Friday, October 30, 2009

Apples Up On Top

... and below... and all around.

We went to the apple houses up in Ellijay, GA yesterday. The apple houses are a place where the local orchards send their apples to be cleaned and packaged. Some apples get turned into pies, sauces, jellies and other delectable treats. Some get bagged up for purchase. These apples are so delicious and so fresh because they are local and not shipped from out of town.

Well, upstairs there is a wall of windows where you can look down into the warehouse area and watch the workers washing and sorting the apples. It's a very neat process that involves forklifts, cranes and heavy machinery.

The first step is to set a large crate of apples into the water bath. The crate is very big and has to be lifted and maneuvered by machinery. The machinery gently lowers the entire crate into the water bath so that the apples can slowly float to the surface. The apples are rinsed off here and moved by a gentle current to the conveyor belt that will take them through an air drying process.

After the apples are rinsed, they move through an air dryer and then onto a sorting table where they are turned continually so the sorter can easily see any bad spots or bruises. The bad apples (and the leaves) are removed at this point. The good apples get to continue on up the conveyor to be packaged in boxes and bags (unless they are surreptitiously retrieved to be tossed to cute little blond bystanders).

You may already realize from previous posts that I am not afraid to ask for special privileges when I see something I want to get involved in. Well, I wanted to get up close and personal with those machines. This was a rare opportunity for the girls to get a look at what happens to our food before we buy it. I waited patiently by the glass paneled door for somebody - anybody - to walk by. My moment arrived and I tapped on the glass then motioned the young man to the door. He obliged me with curiosity. When he opened the door, I sweetly explained that I had a home schooled child who wanted to see what was going on with the apples. He disappeared for a moment to consult with his manager and returned with golden words. We could enter the inner sanctum as long as we remained behind the white line (or rather, the row of pallets that were a considerably safe distance away from the heavy machinery that posed a safety risk).

Woo Hoo!!!

I retrieved Kira from the tables where she sat with Grandma Janet and whisked her away behind the closed door that marked the barrier for those normal customers without permission to enter. (Let me gloat for a moment. I almost didn't ask because I was quite certain that my request would be denied due to safety regulations.) Kira stood on the wooden pallet a few short feet away from the machinery and watched the apples roll and tumble over the table made of spinning metal rods. I leaned down close to her ear and talked to her about what was happening at each stage of the process. We stood there and watched as the apples rolled by. We yelled out questions to the worker who was sorting the apples and he quickly and happily answered. Then, to my startled amazement, he pulled out the most perfect green apple I think I have ever seen. It was the perfect size for little hands. He motioned for me to step closer so he could gently toss the apple my way. Upon receiving his offering, I noticed that there was not a speck or bruise anywhere to be seen. Kira quickly snatched the apple from my hands and began munching happily away upon her gift. She has since declared that the green apple from the apple house was the most delicious apple she has eaten to date.

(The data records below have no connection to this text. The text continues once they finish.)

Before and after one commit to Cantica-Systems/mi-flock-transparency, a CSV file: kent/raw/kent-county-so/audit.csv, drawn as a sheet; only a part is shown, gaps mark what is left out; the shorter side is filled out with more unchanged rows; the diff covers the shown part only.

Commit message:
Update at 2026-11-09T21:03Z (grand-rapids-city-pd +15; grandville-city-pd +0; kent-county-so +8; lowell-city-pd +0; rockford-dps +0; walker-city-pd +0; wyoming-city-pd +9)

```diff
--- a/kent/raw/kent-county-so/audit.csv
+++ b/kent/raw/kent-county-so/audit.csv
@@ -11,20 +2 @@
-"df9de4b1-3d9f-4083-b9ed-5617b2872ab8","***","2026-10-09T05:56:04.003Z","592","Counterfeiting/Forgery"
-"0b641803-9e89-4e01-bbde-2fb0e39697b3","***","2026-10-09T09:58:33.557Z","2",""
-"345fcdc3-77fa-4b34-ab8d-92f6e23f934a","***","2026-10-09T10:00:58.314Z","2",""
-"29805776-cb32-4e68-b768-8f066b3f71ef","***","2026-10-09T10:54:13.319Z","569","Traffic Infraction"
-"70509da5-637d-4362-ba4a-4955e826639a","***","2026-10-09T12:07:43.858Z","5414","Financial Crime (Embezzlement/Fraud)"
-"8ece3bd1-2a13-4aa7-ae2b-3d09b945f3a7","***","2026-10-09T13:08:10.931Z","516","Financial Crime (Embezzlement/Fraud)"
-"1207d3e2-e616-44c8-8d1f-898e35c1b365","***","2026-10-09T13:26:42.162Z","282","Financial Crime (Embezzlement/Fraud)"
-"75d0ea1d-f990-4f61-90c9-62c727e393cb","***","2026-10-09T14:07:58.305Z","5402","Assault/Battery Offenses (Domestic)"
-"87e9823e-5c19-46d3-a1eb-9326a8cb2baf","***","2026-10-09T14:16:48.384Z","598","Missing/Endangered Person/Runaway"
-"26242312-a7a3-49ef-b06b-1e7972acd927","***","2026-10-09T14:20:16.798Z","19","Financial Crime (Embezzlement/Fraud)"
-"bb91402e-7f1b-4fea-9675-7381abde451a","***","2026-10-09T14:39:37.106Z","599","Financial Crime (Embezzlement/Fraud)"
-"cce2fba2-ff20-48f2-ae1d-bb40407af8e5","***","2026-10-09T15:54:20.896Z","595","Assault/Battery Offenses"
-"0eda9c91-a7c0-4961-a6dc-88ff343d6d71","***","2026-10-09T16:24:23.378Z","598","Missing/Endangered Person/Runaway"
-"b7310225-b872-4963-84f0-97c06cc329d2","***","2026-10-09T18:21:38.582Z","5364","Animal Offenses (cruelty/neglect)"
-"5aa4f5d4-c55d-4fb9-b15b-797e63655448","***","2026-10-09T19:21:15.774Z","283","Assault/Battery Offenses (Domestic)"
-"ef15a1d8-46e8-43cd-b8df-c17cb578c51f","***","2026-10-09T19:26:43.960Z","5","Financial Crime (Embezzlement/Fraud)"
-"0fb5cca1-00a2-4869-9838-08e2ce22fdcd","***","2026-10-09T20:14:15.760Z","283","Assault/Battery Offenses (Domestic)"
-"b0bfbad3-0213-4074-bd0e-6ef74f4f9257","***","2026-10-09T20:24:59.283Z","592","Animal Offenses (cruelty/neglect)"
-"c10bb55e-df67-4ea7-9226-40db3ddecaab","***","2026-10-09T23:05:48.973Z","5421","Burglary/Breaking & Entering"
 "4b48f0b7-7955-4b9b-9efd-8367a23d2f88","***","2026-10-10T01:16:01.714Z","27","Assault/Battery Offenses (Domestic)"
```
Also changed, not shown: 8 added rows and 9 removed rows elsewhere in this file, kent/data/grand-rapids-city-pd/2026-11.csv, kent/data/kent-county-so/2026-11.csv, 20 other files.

After we stood and watched for a few more minutes, I took Kira back to the tables and back to Grandma Janet. Risa noticed right away that Kira had a fresh, shiny apple. There was no doubt that I would need to venture back out to the machines with one more cute little blond headed girl in hopes for receiving one more shiny green apple. I would probably have to beg for another free offering, but beg I would if necessary. (It wasn't necessary, of course. Nobody can resist these baby blues...)

Risa was much less interested in the apples rolling along the belt and far more entertained by the movements of the machines. No doubt she would have loved to climb up inside those machines and dissect the inner workings until she understood what it was that made the belts move and the apples roll. That's just how her mind works. She's mechanical in nature. She was quite pleased, however, when her own shiny green apple was gently tossed our way. She smiled and waved and yelled "Thank you." as loud as she could in hopes that he might hear her over the noise.

To add to the wonder of our day, I do believe we made that man's whole week. He seemed genuinely thrilled to be the center of attention and to be able to do something so small as offering an apple to a young child. I hope he spent the rest of the day with that big grin on his face. I know how boring and tedious that kind of work can be. Perhaps our impromptu visit brightened his entire day and not just a few short minutes.

What we learned:

How apples are cleaned and packaged
That there are many different types of apples and each one tastes and feels different
Forklifts can pick up very heavy things with very little effort at all
Honey combs look really neat when you can see them cut up and placed in jars of honey
There are different types of honey
What old washing machines looked like
To be thankful for our modern day machines so laundry is not the chore it used to be
That the bruised apples are not thrown away - they are used to make ciders and sauces and other goodies


Petula said...

That is so super cool! Sounds like an interesting, fun day.

Chiara said...

Sounds like a good day! :)

Mom said...

Yes, this was a good day.